→ **Exercise objective**
Nothing but a number should be given: the count of lines in the listing that include "Before".

→ **Listed records**
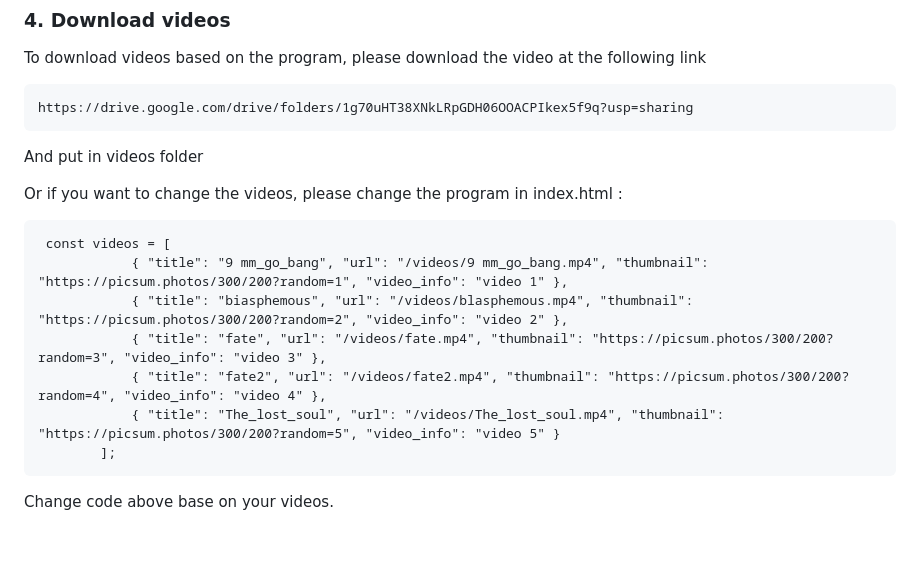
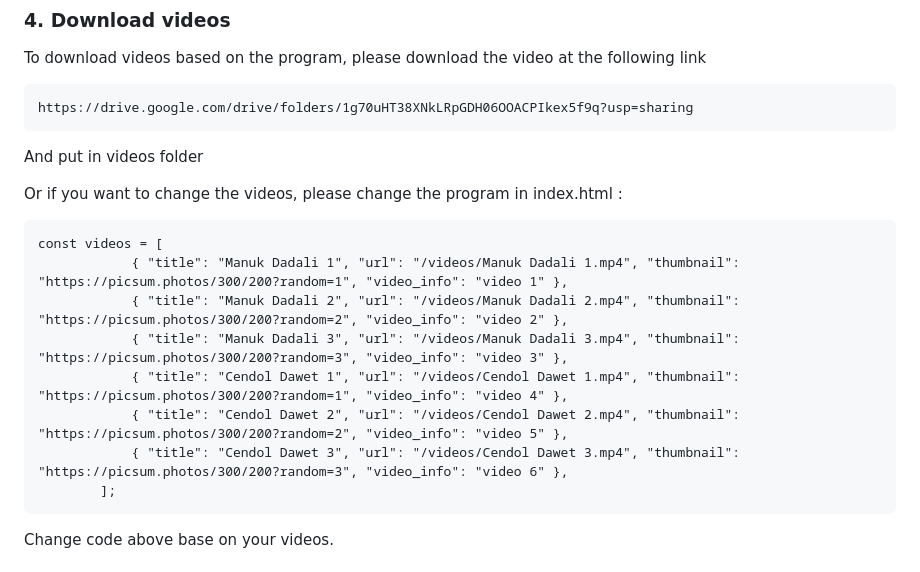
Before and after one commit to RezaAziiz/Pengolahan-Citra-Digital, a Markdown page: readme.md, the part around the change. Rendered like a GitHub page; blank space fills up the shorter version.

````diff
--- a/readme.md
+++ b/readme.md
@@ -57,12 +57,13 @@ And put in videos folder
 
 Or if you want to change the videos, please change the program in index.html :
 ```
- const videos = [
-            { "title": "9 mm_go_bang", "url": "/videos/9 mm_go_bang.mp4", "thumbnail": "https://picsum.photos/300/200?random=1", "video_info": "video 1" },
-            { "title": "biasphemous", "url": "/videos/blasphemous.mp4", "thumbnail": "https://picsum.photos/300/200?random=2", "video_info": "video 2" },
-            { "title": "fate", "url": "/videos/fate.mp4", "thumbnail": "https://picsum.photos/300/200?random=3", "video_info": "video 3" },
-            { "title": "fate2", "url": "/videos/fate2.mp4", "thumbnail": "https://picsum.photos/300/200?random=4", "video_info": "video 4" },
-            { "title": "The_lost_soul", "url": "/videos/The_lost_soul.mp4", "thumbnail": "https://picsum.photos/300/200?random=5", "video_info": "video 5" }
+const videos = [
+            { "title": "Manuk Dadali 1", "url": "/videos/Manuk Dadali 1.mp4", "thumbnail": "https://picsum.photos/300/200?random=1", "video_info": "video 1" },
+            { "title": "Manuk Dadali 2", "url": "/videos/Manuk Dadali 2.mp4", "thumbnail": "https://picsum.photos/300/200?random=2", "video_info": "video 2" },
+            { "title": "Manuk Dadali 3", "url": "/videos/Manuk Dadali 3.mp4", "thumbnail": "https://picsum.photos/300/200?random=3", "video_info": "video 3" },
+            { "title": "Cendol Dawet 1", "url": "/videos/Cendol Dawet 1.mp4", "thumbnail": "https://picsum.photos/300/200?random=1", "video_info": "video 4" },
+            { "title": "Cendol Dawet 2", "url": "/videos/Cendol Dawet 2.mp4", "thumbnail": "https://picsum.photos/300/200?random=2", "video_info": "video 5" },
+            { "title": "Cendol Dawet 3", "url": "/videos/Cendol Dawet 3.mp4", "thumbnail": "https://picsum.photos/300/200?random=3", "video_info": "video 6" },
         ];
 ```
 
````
==
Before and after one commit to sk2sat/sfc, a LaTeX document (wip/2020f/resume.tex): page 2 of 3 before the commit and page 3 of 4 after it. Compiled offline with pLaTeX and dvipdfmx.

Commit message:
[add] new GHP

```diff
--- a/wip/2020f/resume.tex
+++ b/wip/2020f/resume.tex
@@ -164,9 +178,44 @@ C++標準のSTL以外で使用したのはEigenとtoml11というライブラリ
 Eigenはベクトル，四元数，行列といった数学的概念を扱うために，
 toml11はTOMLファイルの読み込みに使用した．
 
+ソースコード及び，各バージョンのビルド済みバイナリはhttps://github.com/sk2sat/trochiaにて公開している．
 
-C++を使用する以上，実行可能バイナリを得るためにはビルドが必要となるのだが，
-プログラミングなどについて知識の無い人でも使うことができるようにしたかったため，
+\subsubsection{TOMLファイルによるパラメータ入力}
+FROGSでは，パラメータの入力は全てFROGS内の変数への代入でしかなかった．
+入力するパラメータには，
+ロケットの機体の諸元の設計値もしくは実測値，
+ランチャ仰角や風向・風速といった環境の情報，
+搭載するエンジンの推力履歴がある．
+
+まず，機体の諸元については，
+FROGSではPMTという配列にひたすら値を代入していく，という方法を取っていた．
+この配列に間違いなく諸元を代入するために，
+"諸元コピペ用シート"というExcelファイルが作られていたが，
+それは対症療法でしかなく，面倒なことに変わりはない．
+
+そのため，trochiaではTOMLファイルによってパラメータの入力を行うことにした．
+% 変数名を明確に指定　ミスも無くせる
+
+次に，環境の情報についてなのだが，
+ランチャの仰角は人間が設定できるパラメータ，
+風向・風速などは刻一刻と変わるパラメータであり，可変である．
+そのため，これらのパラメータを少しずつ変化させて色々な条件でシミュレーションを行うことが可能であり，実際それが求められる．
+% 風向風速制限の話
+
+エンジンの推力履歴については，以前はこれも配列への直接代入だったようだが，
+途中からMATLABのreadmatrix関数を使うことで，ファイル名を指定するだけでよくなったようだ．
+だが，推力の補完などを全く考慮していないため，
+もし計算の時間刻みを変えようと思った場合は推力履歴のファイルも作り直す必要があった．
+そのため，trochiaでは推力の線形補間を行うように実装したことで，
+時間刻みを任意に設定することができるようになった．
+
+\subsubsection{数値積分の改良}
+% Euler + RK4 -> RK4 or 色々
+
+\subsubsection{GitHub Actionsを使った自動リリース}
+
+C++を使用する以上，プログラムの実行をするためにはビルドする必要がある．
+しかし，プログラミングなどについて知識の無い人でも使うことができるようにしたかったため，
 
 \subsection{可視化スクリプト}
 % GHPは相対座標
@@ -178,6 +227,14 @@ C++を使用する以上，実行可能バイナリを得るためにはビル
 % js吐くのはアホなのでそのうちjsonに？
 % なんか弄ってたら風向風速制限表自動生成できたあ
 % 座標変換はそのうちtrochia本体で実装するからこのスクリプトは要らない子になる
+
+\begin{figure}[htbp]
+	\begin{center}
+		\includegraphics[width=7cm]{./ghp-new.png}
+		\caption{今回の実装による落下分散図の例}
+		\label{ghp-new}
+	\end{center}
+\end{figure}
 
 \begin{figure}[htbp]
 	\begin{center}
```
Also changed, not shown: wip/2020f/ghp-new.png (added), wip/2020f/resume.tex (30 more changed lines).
* * *
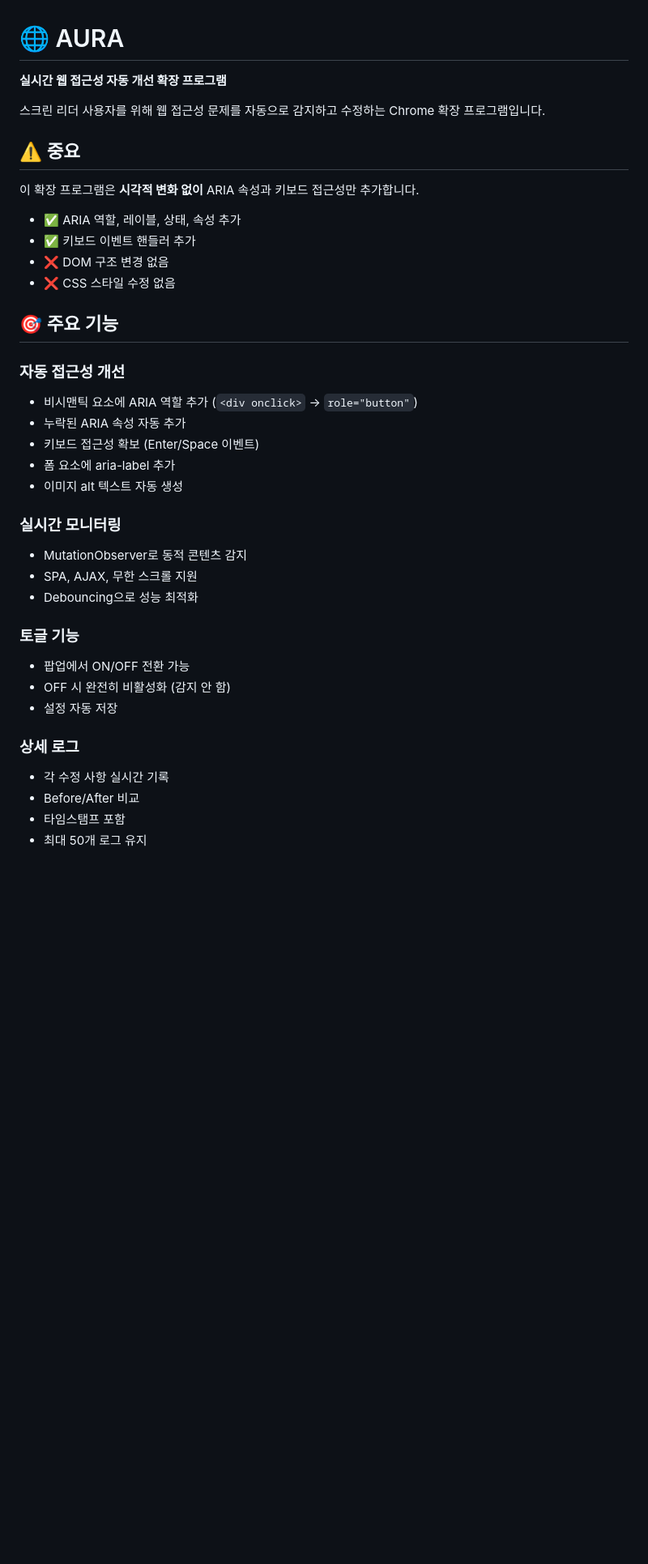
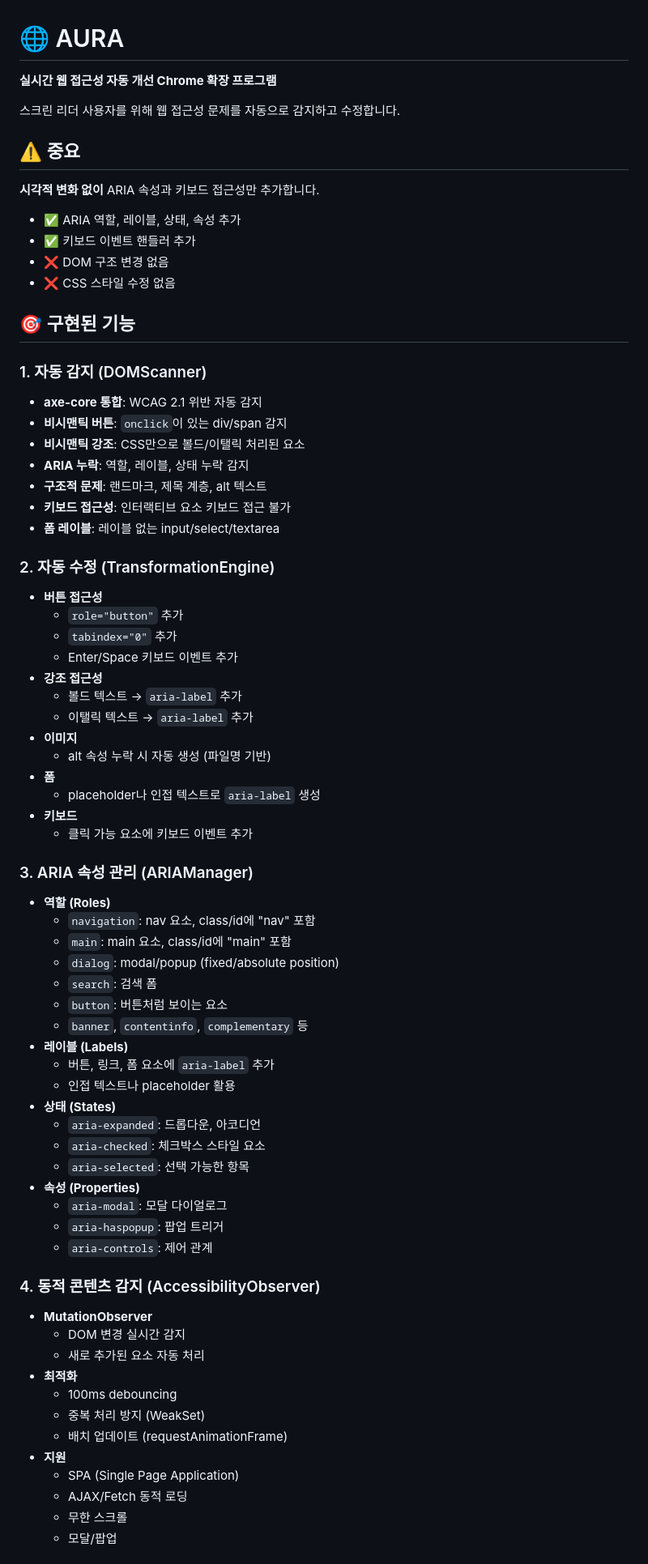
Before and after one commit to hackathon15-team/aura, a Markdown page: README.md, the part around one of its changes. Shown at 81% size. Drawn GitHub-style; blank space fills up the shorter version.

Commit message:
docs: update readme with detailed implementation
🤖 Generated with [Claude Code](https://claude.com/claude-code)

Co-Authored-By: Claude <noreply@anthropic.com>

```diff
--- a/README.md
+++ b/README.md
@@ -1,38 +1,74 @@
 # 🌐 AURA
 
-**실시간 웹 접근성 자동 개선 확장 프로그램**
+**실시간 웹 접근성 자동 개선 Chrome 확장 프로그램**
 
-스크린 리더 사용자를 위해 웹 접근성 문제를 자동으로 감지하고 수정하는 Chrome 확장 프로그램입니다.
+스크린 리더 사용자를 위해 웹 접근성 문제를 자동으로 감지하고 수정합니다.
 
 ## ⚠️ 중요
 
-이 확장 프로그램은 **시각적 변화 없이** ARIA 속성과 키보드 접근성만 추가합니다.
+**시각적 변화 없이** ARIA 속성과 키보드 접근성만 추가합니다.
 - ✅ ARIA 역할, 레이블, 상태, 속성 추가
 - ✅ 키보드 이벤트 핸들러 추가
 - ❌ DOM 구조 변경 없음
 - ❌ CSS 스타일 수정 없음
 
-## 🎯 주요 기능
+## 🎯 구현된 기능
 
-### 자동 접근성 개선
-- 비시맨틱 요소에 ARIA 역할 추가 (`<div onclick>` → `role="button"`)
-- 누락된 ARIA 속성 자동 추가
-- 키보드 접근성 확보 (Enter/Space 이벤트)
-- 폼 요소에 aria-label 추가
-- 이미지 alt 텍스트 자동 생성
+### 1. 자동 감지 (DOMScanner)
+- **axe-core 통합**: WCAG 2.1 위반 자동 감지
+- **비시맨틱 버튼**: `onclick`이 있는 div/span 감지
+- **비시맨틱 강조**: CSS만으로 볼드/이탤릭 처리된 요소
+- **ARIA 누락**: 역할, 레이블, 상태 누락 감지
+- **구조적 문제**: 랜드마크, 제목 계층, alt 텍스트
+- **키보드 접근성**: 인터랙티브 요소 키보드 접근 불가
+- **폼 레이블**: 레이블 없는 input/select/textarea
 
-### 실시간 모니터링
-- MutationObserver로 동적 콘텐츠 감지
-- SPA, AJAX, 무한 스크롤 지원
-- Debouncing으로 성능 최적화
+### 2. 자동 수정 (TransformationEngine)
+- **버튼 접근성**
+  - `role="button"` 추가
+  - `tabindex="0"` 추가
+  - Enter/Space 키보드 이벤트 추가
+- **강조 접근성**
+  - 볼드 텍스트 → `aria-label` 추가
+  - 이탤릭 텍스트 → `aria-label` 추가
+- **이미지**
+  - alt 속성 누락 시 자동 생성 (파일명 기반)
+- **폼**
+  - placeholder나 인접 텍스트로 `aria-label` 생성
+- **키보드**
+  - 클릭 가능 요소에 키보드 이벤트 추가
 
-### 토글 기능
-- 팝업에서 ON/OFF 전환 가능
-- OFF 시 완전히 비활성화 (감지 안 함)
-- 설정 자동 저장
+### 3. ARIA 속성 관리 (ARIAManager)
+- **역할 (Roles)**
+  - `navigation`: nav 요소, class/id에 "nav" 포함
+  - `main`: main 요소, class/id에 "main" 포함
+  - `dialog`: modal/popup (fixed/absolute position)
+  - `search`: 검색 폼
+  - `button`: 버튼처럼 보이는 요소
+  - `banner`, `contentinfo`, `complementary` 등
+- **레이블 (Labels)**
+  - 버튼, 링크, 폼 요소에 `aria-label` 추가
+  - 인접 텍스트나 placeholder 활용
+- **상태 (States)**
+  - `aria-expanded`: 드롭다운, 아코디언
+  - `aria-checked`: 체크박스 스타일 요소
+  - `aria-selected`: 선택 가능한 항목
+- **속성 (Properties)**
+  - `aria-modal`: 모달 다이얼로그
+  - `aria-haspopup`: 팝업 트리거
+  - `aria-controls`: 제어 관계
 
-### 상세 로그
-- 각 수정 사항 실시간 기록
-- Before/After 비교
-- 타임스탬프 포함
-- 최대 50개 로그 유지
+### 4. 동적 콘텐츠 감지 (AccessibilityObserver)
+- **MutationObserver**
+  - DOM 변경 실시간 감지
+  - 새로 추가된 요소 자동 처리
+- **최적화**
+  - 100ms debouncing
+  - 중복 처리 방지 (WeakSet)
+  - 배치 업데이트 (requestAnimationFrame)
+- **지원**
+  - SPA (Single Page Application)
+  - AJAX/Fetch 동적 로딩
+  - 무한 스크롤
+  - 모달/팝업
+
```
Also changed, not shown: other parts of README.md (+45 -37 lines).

→ **Reply to the exercise**
4